# in-place sorting algorithm

A sorting algorithm is said to be in-place if it requires very little additional space besides the initial array holding the elements that are to be sorted. Normally “very little” is taken to mean that for sorting $n$ elements, $O(\log n)$ extra space is required.11In fact, one should really allow any polynomial in $\log n$ in order for to qualify. So perhaps the condition should be expressed as $O(n^{\epsilon})$ for every $\epsilon>0$. These are distinctions in complexity that are almost always ignored since they are dwarfed in practical problems by implementation differences  . This is reasonable because in a purely mathematical analysis of the algorithms  , any sorting algorithm that operates on a contiguous array requires $O(\log n)$ extra space, since this is the number of bite required to represent an index into the array. Normally one ignores this as in most algorithms one treats integers as a data type requiring constant space and constant time for basic operations  . An exception are number theoretic algorithms often encountered in cryptography (http://planetmath.org/NumberTheoryAndCryptography).

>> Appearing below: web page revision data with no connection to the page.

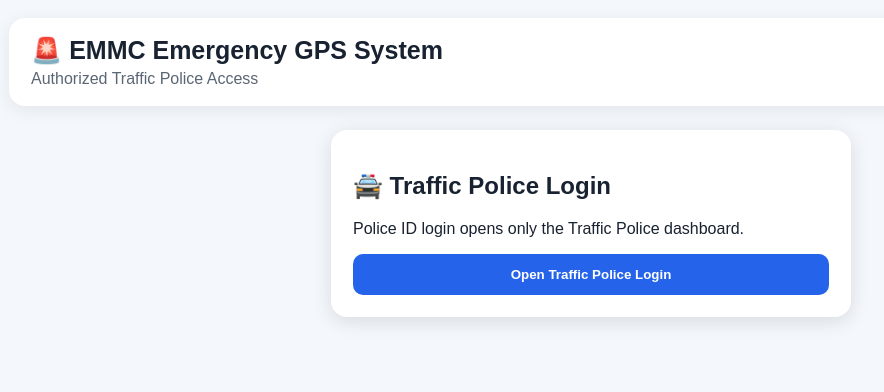
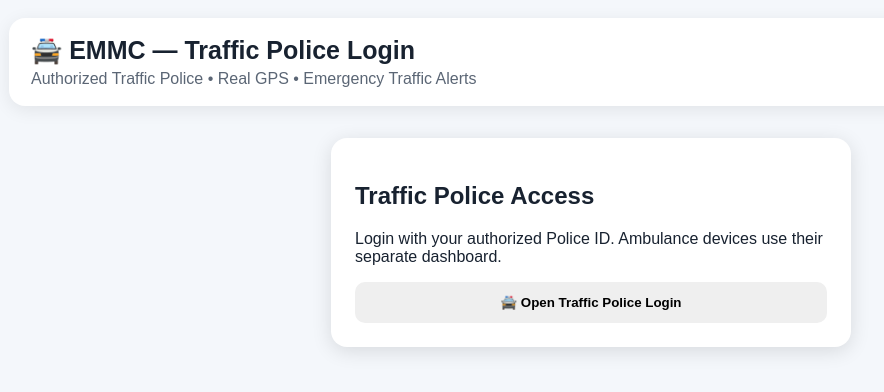
Before and after one commit to ak705578854-sys/emmc-maps-gps-police-alert, a React (Vite) app: page / in a window 1280 px wide. Shown: the top 392 px of the page, without its empty margins (49-933 px from the left). Built offline with nearby package versions, Linux system fonts and the light colour scheme.

Commit message:
Update App.jsx

```diff
--- a/src/App.jsx
+++ b/src/App.jsx
@@ -2,111 +2,110 @@ import React, { useState } from "react";
 import LiveMap from "./LiveMap";
 import TrafficPoliceTracker from "./TrafficPoliceTracker";
 
+function getAmbulanceIdFromUrl() {
+  try {
+    const params = new URLSearchParams(window.location.search);
+    const id = (params.get("ambulanceId") || "").trim().toUpperCase();
+    if (/^AMB[A-Z0-9_-]+$/.test(id)) return id;
+  } catch {}
+  return "";
+}
+
 export default function App() {
-  const [role, setRole] = useState(null);
+  const [policeMode, setPoliceMode] = useState(false);
   const [mapOpen, setMapOpen] = useState(false);
   const [logoutNonce, setLogoutNonce] = useState(0);
+  const [policeLocation, setPoliceLocation] = useState(null);
+  const ambulanceId = getAmbulanceIdFromUrl();
 
-  // START LIVE GPS के बाद Map खोलना
-  const openMap = () => {
-    setMapOpen(true);
-  };
+  // Ambulance URL mode is kept separate from Police login.
+  // Example: ?ambulanceId=AMB102
+  if (ambulanceId) {
+    return (
+      <main className="app">
+        <header>
+          <h1>🚑 EMMC — Ambulance GPS</h1>
+          <p>Ambulance {ambulanceId} • Real Device GPS Tracking</p>
+        </header>
+        <LiveMap
+          ambulanceMode={true}
+          gpsEnabled={true}
+          ambulanceId={ambulanceId}
+          onStopGPS={() => {}}
+          onLogout={() => {}}
+        />
+      </main>
+    );
+  }
 
-  // Map से STOP GPS करने पर Police Dashboard पर वापस
-  const stopGPSAndReturn = () => {
+  const handleStartMap = () => setMapOpen(true);
+
+  const handleStopMap = () => {
     setMapOpen(false);
   };
 
-  // Map से Logout करने पर Login page
-  const logoutToLogin = () => {
+  const handlePoliceLogout = () => {
     setMapOpen(false);
-    setRole(null);
     setLogoutNonce((n) => n + 1);
   };
 
-  // =====================================================
-  // POLICE MODE
-  // =====================================================
-
-  if (role === "police") {
+  if (policeMode) {
     return (
       <main className="app">
         <header>
           <h1>🚔 EMMC — Traffic Police</h1>
-
-          <p>
-            Authorized Police Login • Real GPS • 1 KM Ambulance Alert
-          </p>
+          <p>Authorized Police Login • Real GPS • Live Ambulance Distance • 1 KM Alert</p>
         </header>
 
-        {!mapOpen ? (
+        {/* Keep the tracker mounted while the map is open so its REAL police GPS
+            continues sending to the shared EMMC backend. */}
+        <div style={{ display: mapOpen ? "none" : "block" }}>
           <TrafficPoliceTracker
-            onStartMap={openMap}
+            onStartMap={handleStartMap}
+            onPoliceLocationChange={setPoliceLocation}
             mapOpen={mapOpen}
             logoutNonce={logoutNonce}
           />
-        ) : (
+        </div>
+
+        {mapOpen && (
           <LiveMap
-            onStopGPS={stopGPSAndReturn}
-            onLogout={logoutToLogin}
+            ambulanceMode={false}
+            gpsEnabled={false}
+            onStopGPS={handleStopMap}
+            onLogout={handlePoliceLogout}
+            policeLocation={policeLocation}
+            policeLive={!!policeLocation}
           />
+        )}
+
+        {!mapOpen && (
+          <button
+            onClick={() => setPoliceMode(false)}
+            style={{ marginTop: 16, padding: "10px 16px", borderRadius: 10, border: "1px solid #cbd5e1", background: "#fff", cursor: "pointer" }}
+          >
+            ← Back to Police Login
+          </button>
         )}
       </main>
     );
   }
 
-  // =====================================================
-  // POLICE LOGIN PAGE
-  // =====================================================
-
   return (
     <main className="app">
       <header>
-        <h1>🚨 EMMC Emergency GPS System</h1>
-
-        <p>
-          Authorized Traffic Police Access
-        </p>
+        <h1>🚔 EMMC — Traffic Police Login</h1>
+        <p>Authorized Traffic Police • Real GPS • Emergency Traffic Alerts</p>
       </header>
-
-      <section
-        style={{
-          maxWidth: "520px",
-          margin: "24px auto",
-        }}
-      >
-        <div
-          style={{
-            background: "#fff",
-            padding: "22px",
-            borderRadius: "16px",
-            boxShadow:
-              "0 4px 20px rgba(0,0,0,.12)",
-          }}
+      <section style={{ maxWidth: "520px", margin: "32px auto", background: "#fff", padding: "24px", borderRadius: "16px", boxShadow: "0 4px 20px rgba(0,0,0,.12)" }}>
+        <h2>Traffic Police Access</h2>
+        <p>Login with your authorized Police ID. Ambulance devices use their separate dashboard.</p>
+        <button
+          onClick={() => setPoliceMode(true)}
+          style={{ width: "100%", padding: "13px", border: 0, borderRadius: "10px", cursor: "pointer", fontWeight: 700 }}
         >
-          <h2>🚔 Traffic Police Login</h2>
-
-          <p>
-            Police ID login opens only the Traffic
-            Police dashboard.
-          </p>
-
-          <button
-            onClick={() => setRole("police")}
-            style={{
-              width: "100%",
-              padding: "13px",
-              border: "none",
-              borderRadius: "10px",
-              background: "#2563eb",
-              color: "white",
-              fontWeight: "bold",
-              cursor: "pointer",
-            }}
-          >
-            Open Traffic Police Login
-          </button>
-        </div>
+          🚔 Open Traffic Police Login
+        </button>
       </section>
     </main>
   );
```
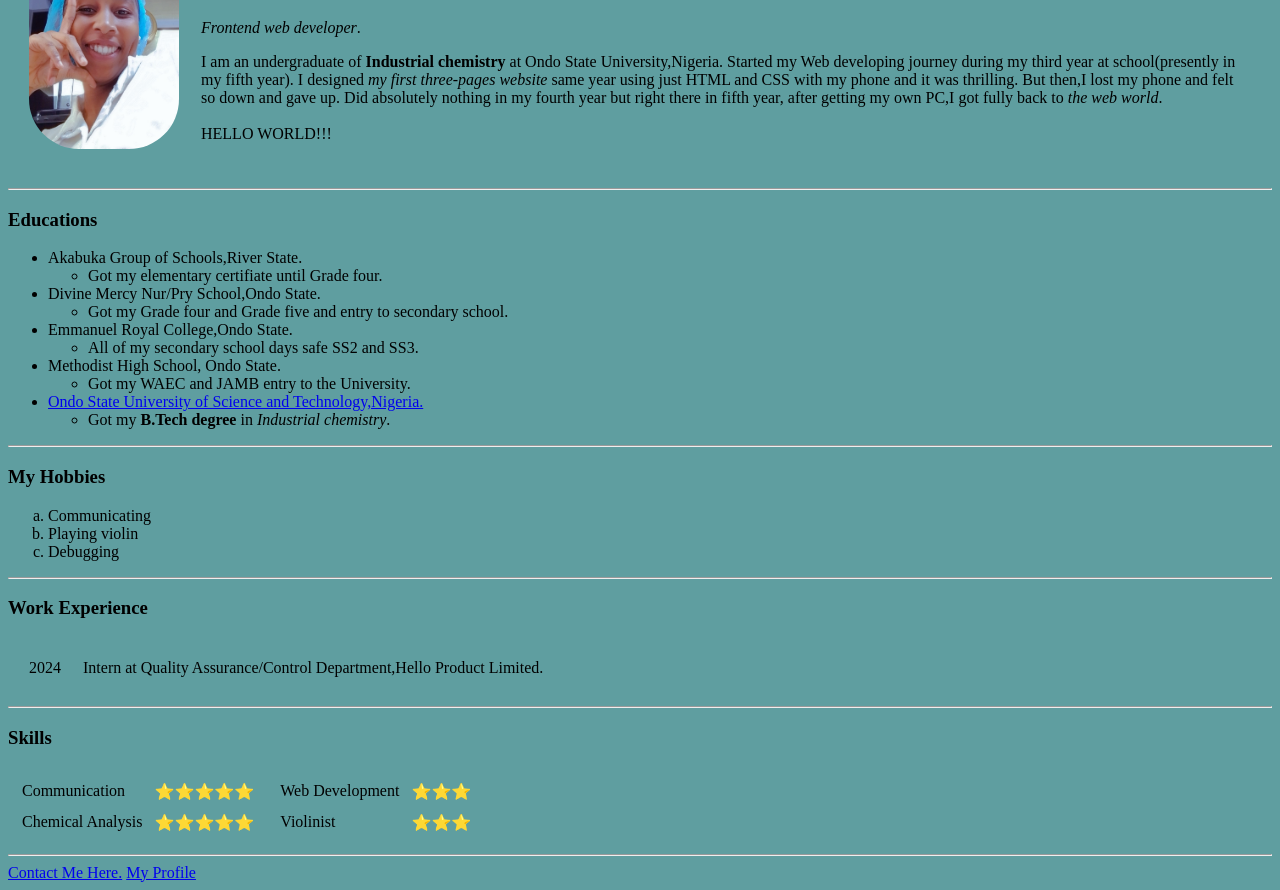
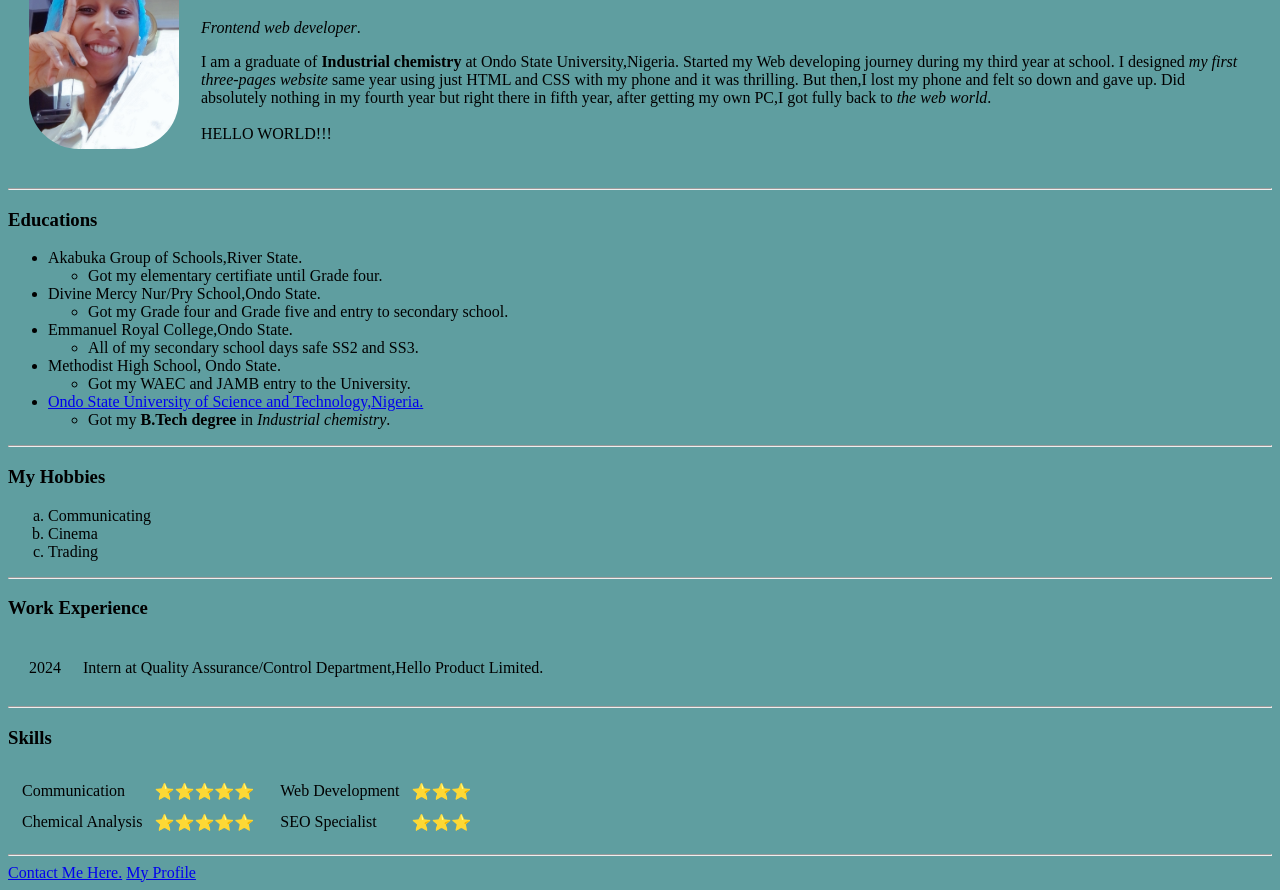
Before and after one commit to Calloh/CV, a plain HTML site: page index.html in a window 1280 px wide. Shown: the part 90-980 px from the top of the page. Drawn offline with Linux system fonts and the light colour scheme.

Commit message:
Update index.html

```diff
--- a/index.html
+++ b/index.html
@@ -17,8 +17,8 @@
          <td>
             <h1>Adedayo Marvelous</h1>
             <p><em>Frontend web developer</em>.</p>
-            <p>I am an undergraduate of <strong> Industrial chemistry </strong> at Ondo State University,Nigeria.
-            Started my Web developing journey during my third year at school(presently in my fifth year).
+            <p>I am a graduate of <strong> Industrial chemistry </strong> at Ondo State University,Nigeria.
+            Started my Web developing journey during my third year at school.
 
             I designed <em> my first three-pages website </em> same year using just HTML and CSS with my phone
             and it was thrilling.
@@ -56,8 +56,8 @@
  <h3>My Hobbies</h3>
  <ol type="a">
    <li>Communicating</li>
-   <li>Playing violin</li>
-   <li>Debugging</li>
+   <li>Cinema</li>
+   <li>Trading</li>
 
  </ol>
  <!-- attribute called START can also be used in ol -->
@@ -95,7 +95,7 @@
              <td>⭐⭐⭐</td>
           </tr>
           <tr>
-             <td>Violinist</td>
+             <td>SEO Specialist</td>
              <td>⭐⭐⭐</td>
           </tr>
        </table>
@@ -108,4 +108,5 @@
  <!-- anchor tag has an attribute called DOWNLOAD that is used to download file directly from the linked page.-->
  <a href="contact.html">Contact Me Here.</a>   <a href="#" id="profile">My Profile </a>
 </body>
+
 </html>
```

Of course, the efficiency of any algorithm will depend on how the data is stored; usually, the elementary discussion of sorting algorithms focuses on sorting elements stored in a contiguous array (which has constant-time access and swap operations but takes a long time to do shifts). In this context, Heapsort  is an in-place sorting algorithm, since it requires constant additional space. Quicksort  is also considered in-place, although it requires an amount of extra space logarithmic in the size of the array. Most implementations of Quicksort are recursive, and each recursive call needs to store some local variables on the stack; the depth of the recursion is usually $O(\log n)$, but can be $O(n)$ in degenerate cases. If you try to convert Quicksort to a non-recursive algorithm, you will find that it is necessary to store some intermediatde indexes on a stack, which usually grows up to size $O(\log n)$ but may grow up to size $O(n)$. Mergesort is a sorting algorithm with running time $O(n\log n)$ which is not in-place when dealing with arrays.

On the other hand, if one is sorting linked lists, looking up a general element by index requires $O(n)$ steps, so Quicksort and Heapsort need to be drastically modified to run in even $O(n^{2})$; this is not a natural context to use these algorithms. Mergesort, on the other hand, retains its $O(n\log n)$ time complexity and requires only $O(\log n)$ extra space.

In-place sorting is often useful when dealing with truly enormous data sets, where $O(n)$ extra space is truly difficult to work with. In-place sorting algorithms may or may not have better locality of reference than other sorting algorithms. Truly enormous data sets are usually stored on media where random access of data is very expensive but extra storage space is realtively inexpensive (such as disks); in these cases, whether an algorithm is in-place is less relevant. In fact, even when dealing with data stored as arrays Mergesort is much more efficient for disk-based sorting than the other algorithms because of its better locality of reference.

It should be pointed out in any analysis of the standard sorting algorithms that they are based on an assumption  that is almost never true: they assume that the only operation possible on keys is comparison. Sorting methods taking advantage of the structure  of keys (say, they are strings) can be much faster both asymptotically and in practice; they are generally not in-place, but the extra space is often worth the time advantage.

Title in-place sorting algorithm InplaceSortingAlgorithm 2013-03-22 11:44:31 2013-03-22 11:44:31 archibal (4430) archibal (4430) 10 archibal (4430) Definition msc 68P10 msc 16L30 in-situ sorting algorithm SortingProblem TotalOrder Bubblesort